Task 1: Math (BASIC Subtraction) + Implicit "No knowledge transfer through sleeping" + External actor (Action taken by someone else and not self)

Both GPT4 and GPT3.5 fail on this simple task

Somehow sleep is not encoded as no knowledge transfer?

Experimental Design

The experimental design encompasses the basics of the experiment and the corresponding prompt, providing a structured framework for conducting the evaluation.
We can define different components within the experimental design:
E1. Control: A control prompt serves as a baseline for comparison. It can be a prompt that compares the model's performance to a base model or a different kind of model, where it is known, to the best of our knowledge, that the model does not exhibit certain capabilities. For example, if we can confidently say that GPT3.5 does not "pass" the false-belief test, it can serve as a control prompt.
E2. Previous Prompt: The previous prompt serves as a reference point for the current experiment. It allows us to note the differences made in the current prompt and annotate those differences for iterations and concepts. It helps in tracking the evolution and progress of the prompt design.
E2a. Prompt: The prompt itself is a crucial part of the experimental design. It includes the specific instructions, information, and context provided to the model to generate a response.
E2b. Directionality: Directionality refers to the specific direction or focus of the variables compared to the previous prompt. It includes aspects such as leakage, ambiguity, specificity, and coverage. These variables aim to reduce ambiguity, enhance specificity, and provide better coverage in the prompt design.
E3. Date: The date component specifies the time or period during which the experiment is conducted. It helps in documenting and tracking the experimental timeline.
E4. Model: The model component specifies the particular model being used in the experiment. It helps in defining the testing environment and ensuring consistency across evaluations.
By codifying the directionality of these variables and considering the experimental design components such as control, previous prompt, date, and model, we can establish a structured and systematic approach to prompt-based experimentation. This framework allows for clear comparisons, iterative improvements, and effective tracking of the experiment's progress and outcomes.
Previous Example
Some of these prompts have the word "expect" which is known to be ambiguous
Let's consider an example to illustrate the importance of annotating the directionality within the experimental design. In this case, we initially believe that the model is correct and passes the false-belief test. However, upon further examination, we identify a potential issue of leakage in the prompt.
The use of words such as "think" or "believe" in the prompt directly correlates with the concept of a "belief-test." This correlation can unintentionally guide the model towards the correct answer, potentially compromising the validity of the test. To address this concern, we can annotate the directionality by replacing the problematic wording with alternatives. For instance, replacing "think" with "look for" in the prompt may help mitigate the issue of leakage.
By annotating the directionality and actively addressing potential biases or correlations within the prompt, we can ensure a more accurate evaluation of the model's capabilities.
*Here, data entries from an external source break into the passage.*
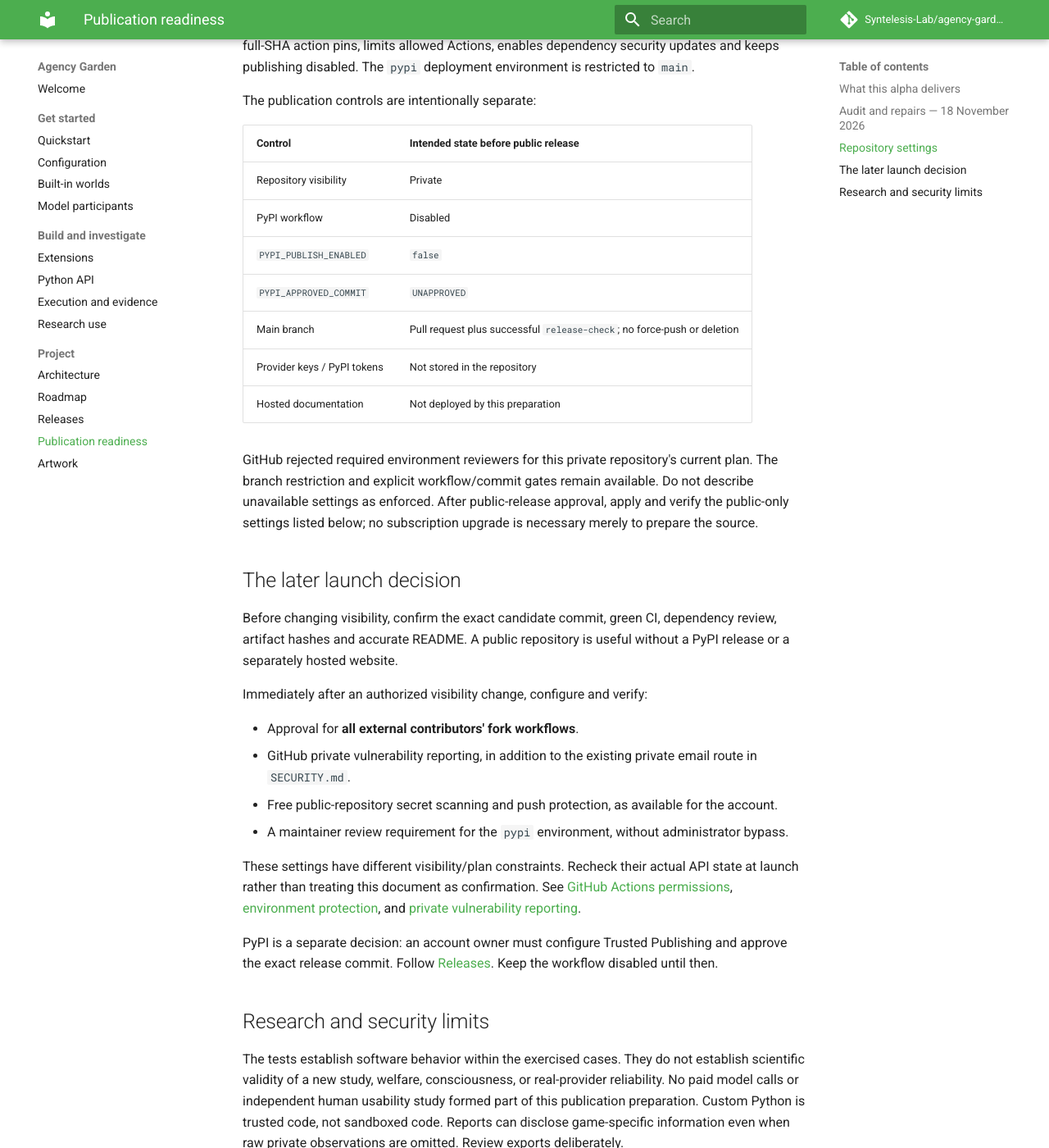
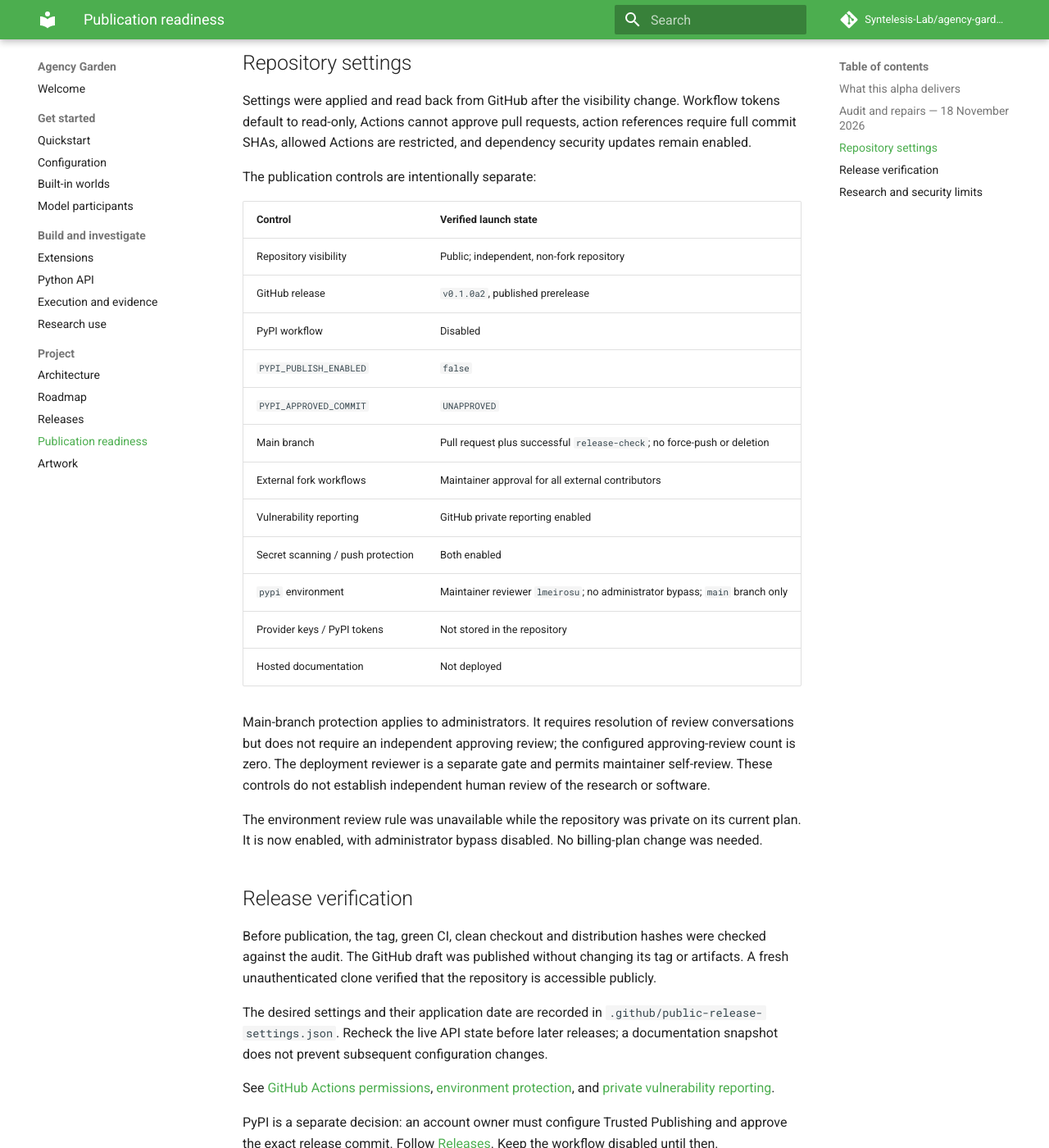
Before and after one commit to Syntelesis-Lab/agency-garden, an MkDocs documentation site: the page built from docs/public-readiness.md, in a window 1280 px wide and 1400 px high, scrolled down 1555 px. Shown: the whole window at 82% size. Built offline with MkDocs 1.6.1 and Material for MkDocs 9.7.7, drawn with Linux system fonts in a browser that asks for light colours; comment, search, counter and statistics services are not loaded; some of the changed text lies outside the part shown.

Commit message:
docs: record public v0.1.0a2 launch and verified security settings
Update publication status and security documentation after the authorized GitHub launch. PyPI remains disabled; the audited release tag and distribution artifacts are unchanged.

```diff
--- a/docs/public-readiness.md
+++ b/docs/public-readiness.md
@@ -1,6 +1,8 @@
 # Publication readiness
 
-The current source is an unreleased `0.1.0a2` candidate. The repository is private. Preparing it for public use does not authorize changing visibility, publishing a package, or deploying a website.
+Agency Garden became public on 18 November 2026 with the owner's authorization. [Version 0.1.0a2](https://github.com/Syntelesis-Lab/agency-garden/releases/tag/v0.1.0a2) is a published GitHub alpha prerelease. PyPI publishing remains disabled; no documentation website was deployed.
+
+The release preserves audited commit `dc369b4c10cda2a3d7abde724743893deec36864` and the exact CI-built wheel, source archive and checksums. The tag and archives retain their preparation-time documentation; this default-branch document records the completed launch.
 
 ## What this alpha delivers
 
@@ -24,34 +26,36 @@ Existing a1 tags, releases and saved runs remain unchanged. A2 changes the engin
 
 ## Repository settings
 
-Preparation uses read-only workflow tokens, disallows Actions approving pull requests, requires full-SHA action pins, limits allowed Actions, enables dependency security updates and keeps publishing disabled. The `pypi` deployment environment is restricted to `main`.
+Settings were applied and read back from GitHub after the visibility change. Workflow tokens default to read-only, Actions cannot approve pull requests, action references require full commit SHAs, allowed Actions are restricted, and dependency security updates remain enabled.
 
 The publication controls are intentionally separate:
 
-| Control | Intended state before public release |
+| Control | Verified launch state |
 |---|---|
-| Repository visibility | Private |
+| Repository visibility | Public; independent, non-fork repository |
+| GitHub release | `v0.1.0a2`, published prerelease |
 | PyPI workflow | Disabled |
 | `PYPI_PUBLISH_ENABLED` | `false` |
 | `PYPI_APPROVED_COMMIT` | `UNAPPROVED` |
 | Main branch | Pull request plus successful `release-check`; no force-push or deletion |
+| External fork workflows | Maintainer approval for all external contributors |
+| Vulnerability reporting | GitHub private reporting enabled |
+| Secret scanning / push protection | Both enabled |
+| `pypi` environment | Maintainer reviewer `lmeirosu`; no administrator bypass; `main` branch only |
 | Provider keys / PyPI tokens | Not stored in the repository |
-| Hosted documentation | Not deployed by this preparation |
+| Hosted documentation | Not deployed |
 
-GitHub rejected required environment reviewers for this private repository's current plan. The branch restriction and explicit workflow/commit gates remain available. Do not describe unavailable settings as enforced. After public-release approval, apply and verify the public-only settings listed below; no subscription upgrade is necessary merely to prepare the source.
+Main-branch protection applies to administrators. It requires resolution of review conversations but does not require an independent approving review; the configured approving-review count is zero. The deployment reviewer is a separate gate and permits maintainer self-review. These controls do not establish independent human review of the research or software.
 
-## The later launch decision
+The environment review rule was unavailable while the repository was private on its current plan. It is now enabled, with administrator bypass disabled. No billing-plan change was needed.
 
-Before changing visibility, confirm the exact candidate commit, green CI, dependency review, artifact hashes and accurate README. A public repository is useful without a PyPI release or a separately hosted website.
+## Release verification
 
-Immediately after an authorized visibility change, configure and verify:
+Before publication, the tag, green CI, clean checkout and distribution hashes were checked against the audit. The GitHub draft was published without changing its tag or artifacts. A fresh unauthenticated clone verified that the repository is accessible publicly.
 
-- Approval for **all external contributors' fork workflows**.
-- GitHub private vulnerability reporting, in addition to the existing private email route in `SECURITY.md`.
-- Free public-repository secret scanning and push protection, as available for the account.
-- A maintainer review requirement for the `pypi` environment, without administrator bypass.
+The desired settings and their application date are recorded in `.github/public-release-settings.json`. Recheck the live API state before later releases; a documentation snapshot does not prevent subsequent configuration changes.
 
-These settings have different visibility/plan constraints. Recheck their actual API state at launch rather than treating this document as confirmation. See [GitHub Actions permissions](https://docs.github.com/en/rest/actions/permissions), [environment protection](https://docs.github.com/en/actions/how-tos/deploy/configure-and-manage-deployments/manage-environments), and [private vulnerability reporting](https://docs.github.com/en/code-security/how-tos/report-and-fix-vulnerabilities/configure-vulnerability-reporting/configure-for-a-repository).
+See [GitHub Actions permissions](https://docs.github.com/en/rest/actions/permissions), [environment protection](https://docs.github.com/en/actions/how-tos/deploy/configure-and-manage-deployments/manage-environments), and [private vulnerability reporting](https://docs.github.com/en/code-security/how-tos/report-and-fix-vulnerabilities/configure-vulnerability-reporting/configure-for-a-repository).
 
 PyPI is a separate decision: an account owner must configure Trusted Publishing and approve the exact release commit. Follow [Releases](releasing.md). Keep the workflow disabled until then.
 
```
Also changed, not shown: CHANGELOG.md (+3 -1 lines), README.md (+3 -3 lines), SECURITY.md (+1 -1 lines), docs/quickstart.md (+1 -1 lines), docs/releasing.md (+3 -3 lines), 2 other files.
This approach enhances the integrity of the experiment and allows for clearer insights into the model's performance and understanding of the desired concepts.
Previous Example
Using the word think or believe makes it work for GPT4, not for GPT3.5.

Suggestions to frame it without using the explicit terms "think" "believe" which correlate to the expectation that outcome is independent of the action?


This prompt-based experimental design schema is a work in progress and welcomes suggestions for further improvement. Integrating existing LLMs to simplify metadata processing is an open question, and suggestions on this topic are highly appreciated!

Markup/Interfacing Languages

Prompt Building

Dataset Cartography

Experimental Design

LLM Evaluation